▶ [Action item]:
Write out every entry exactly; the pictures do not belong in the copy.

[Before-and-after change records]
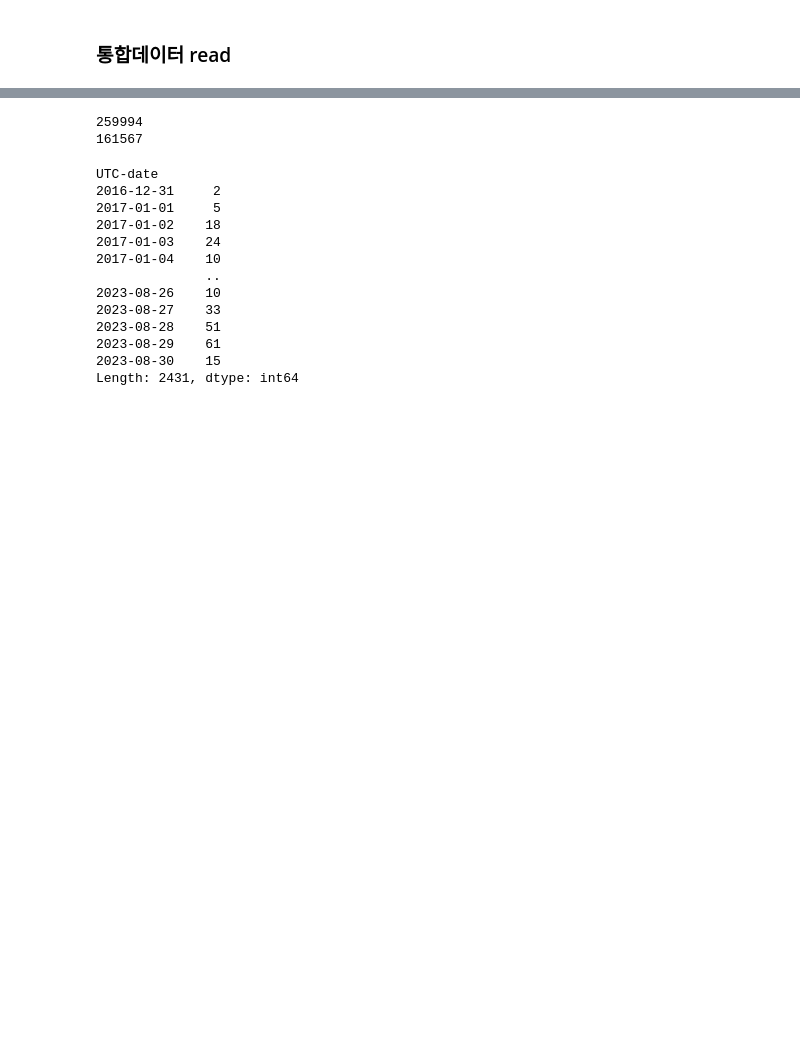
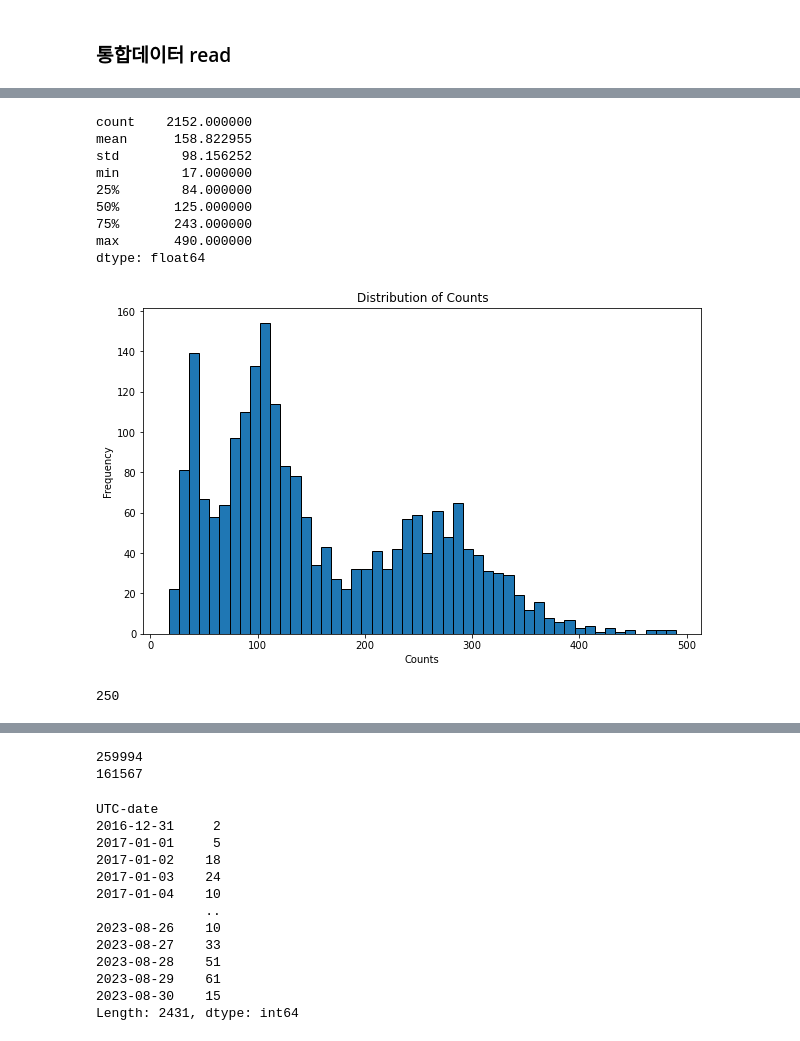
Before and after one commit to boyu571/LLM_based_investment_research, a Jupyter notebook: eng_preprocessing_v1.ipynb, the cells around one changed output, grey strips where cells are left out. Saved outputs shown, nothing was run; the diff lists cells and outputs as text; code cells hidden in the pictures; blank space fills up the shorter version.

```diff
--- a/eng_preprocessing_v1.ipynb
+++ b/eng_preprocessing_v1.ipynb
@@ -178,0 +142,13 @@ See the caveats in the documentation: https://pandas.pydata.org/pandas-docs/stab
+# %%
+# 'content_full'을 조건에 따라 잘라내기
+df_content['trimmed_content'] = df_content.apply(
+    lambda row: find_and_trim_content(row['content_full'],
+                                      row['first_10_words_content'],
+                                      row['first_10_words_description']), axis=1)
+
+# 불필요한 열을 제거하고 'trimmed_content'를 'content_full'로 이름 변경
+df_content = df_content.drop(columns=['first_10_words_content', 'first_10_words_description', 'content_full'])
+df_content.rename(columns={'trimmed_content': 'content_full', 'publishedAt': 'time'}, inplace=True)
+
+# 결과 확인
+df_content
@@ -178,0 +174,8 @@ See the caveats in the documentation: https://pandas.pydata.org/pandas-docs/stab
+# %%
+# `title`이 동일한 경우 중복 행 삭제
+df_content = df_content.drop_duplicates(subset='title')
+
+# `content`가 동일한 경우 중복 행 삭제
+df_content = df_content.drop_duplicates(subset='content')
+df_content = df_content.drop_duplicates(subset='description')
+df_content
@@ -178,0 +196,5 @@ See the caveats in the documentation: https://pandas.pydata.org/pandas-docs/stab
+# %%
+# df_content = df_content.sort_values('time').reset_index(drop=True)
+df_content['time'] = pd.to_datetime(df_content['time'])
+df_content['date'] = df_content['time'].dt.date
+df_content
@@ -181,10 +217,8 @@ filtered_rows.to_csv('20220120_test.csv', encoding='utf-8-sig', index=False)
 # %%
 # 필터링된 결과를 날짜별로 그룹화하고 카운트
-datewise_counts_sample = filtered_df.groupby('UTC-date').size()
+datewise_df = df_content.groupby('date').size()
 
 # Filter dates where the count is exactly 10
 # dates_with_exact_10 = datewise_counts_sample[(datewise_counts_sample >= 400) & (datewise_counts_sample <= 420)].index
-dates_with_exact_10 = datewise_counts_sample.idxmax()
-
-dates_with_exact_10
+datewise_df
 # %% [output]
@@ -191,0 +238,32 @@ dates_with_exact_10
+# %%
+# 기본 통계 요약
+print(datewise_df.describe())
+
+# 히스토그램
+plt.figure(figsize=(10, 6))
+datewise_df.hist(bins=50, edgecolor='black')
+plt.title("Distribution of Counts")
+plt.xlabel("Counts")
+plt.ylabel("Frequency")
+plt.grid(False)
+plt.show()
+# %% [output]
+count    2152.000000
+mean      158.822955
+std        98.156252
+min        17.000000
+25%        84.000000
+50%       125.000000
+75%       243.000000
+max       490.000000
+dtype: float64
+[figure, added]
+# %%
+# Create a date object for the date you want to filter
+filter_date = datetime.strptime('2021-06-15', '%Y-%m-%d').date()
+
+# Use this date object to filter the DataFrame
+eng = df_content[df_content['date'] == filter_date]
+len(eng)
+# %% [output]
+250
```
Also changed, not shown: parts of 22 cells of this notebook, 8 other files.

▶ [Written answer]:
Before and after one commit to boyu571/LLM_based_investment_research, a Jupyter notebook: eng_preprocessing_v1.ipynb, the cells around one changed output, grey strips where cells are left out. Saved outputs shown, nothing was run; the diff lists cells and outputs as text; code cells hidden in the pictures; blank space fills up the shorter version.

```diff
--- a/eng_preprocessing_v1.ipynb
+++ b/eng_preprocessing_v1.ipynb
@@ -178,0 +142,13 @@ See the caveats in the documentation: https://pandas.pydata.org/pandas-docs/stab
+# %%
+# 'content_full'을 조건에 따라 잘라내기
+df_content['trimmed_content'] = df_content.apply(
+    lambda row: find_and_trim_content(row['content_full'],
+                                      row['first_10_words_content'],
+                                      row['first_10_words_description']), axis=1)
+
+# 불필요한 열을 제거하고 'trimmed_content'를 'content_full'로 이름 변경
+df_content = df_content.drop(columns=['first_10_words_content', 'first_10_words_description', 'content_full'])
+df_content.rename(columns={'trimmed_content': 'content_full', 'publishedAt': 'time'}, inplace=True)
+
+# 결과 확인
+df_content
@@ -178,0 +174,8 @@ See the caveats in the documentation: https://pandas.pydata.org/pandas-docs/stab
+# %%
+# `title`이 동일한 경우 중복 행 삭제
+df_content = df_content.drop_duplicates(subset='title')
+
+# `content`가 동일한 경우 중복 행 삭제
+df_content = df_content.drop_duplicates(subset='content')
+df_content = df_content.drop_duplicates(subset='description')
+df_content
@@ -178,0 +196,5 @@ See the caveats in the documentation: https://pandas.pydata.org/pandas-docs/stab
+# %%
+# df_content = df_content.sort_values('time').reset_index(drop=True)
+df_content['time'] = pd.to_datetime(df_content['time'])
+df_content['date'] = df_content['time'].dt.date
+df_content
@@ -181,10 +217,8 @@ filtered_rows.to_csv('20220120_test.csv', encoding='utf-8-sig', index=False)
 # %%
 # 필터링된 결과를 날짜별로 그룹화하고 카운트
-datewise_counts_sample = filtered_df.groupby('UTC-date').size()
+datewise_df = df_content.groupby('date').size()
 
 # Filter dates where the count is exactly 10
 # dates_with_exact_10 = datewise_counts_sample[(datewise_counts_sample >= 400) & (datewise_counts_sample <= 420)].index
-dates_with_exact_10 = datewise_counts_sample.idxmax()
-
-dates_with_exact_10
+datewise_df
 # %% [output]
@@ -191,0 +238,32 @@ dates_with_exact_10
+# %%
+# 기본 통계 요약
+print(datewise_df.describe())
+
+# 히스토그램
+plt.figure(figsize=(10, 6))
+datewise_df.hist(bins=50, edgecolor='black')
+plt.title("Distribution of Counts")
+plt.xlabel("Counts")
+plt.ylabel("Frequency")
+plt.grid(False)
+plt.show()
+# %% [output]
+count    2152.000000
+mean      158.822955
+std        98.156252
+min        17.000000
+25%        84.000000
+50%       125.000000
+75%       243.000000
+max       490.000000
+dtype: float64
+[figure, added]
+# %%
+# Create a date object for the date you want to filter
+filter_date = datetime.strptime('2021-06-15', '%Y-%m-%d').date()
+
+# Use this date object to filter the DataFrame
+eng = df_content[df_content['date'] == filter_date]
+len(eng)
+# %% [output]
+250
```
Also changed, not shown: parts of 22 cells of this notebook, 8 other files.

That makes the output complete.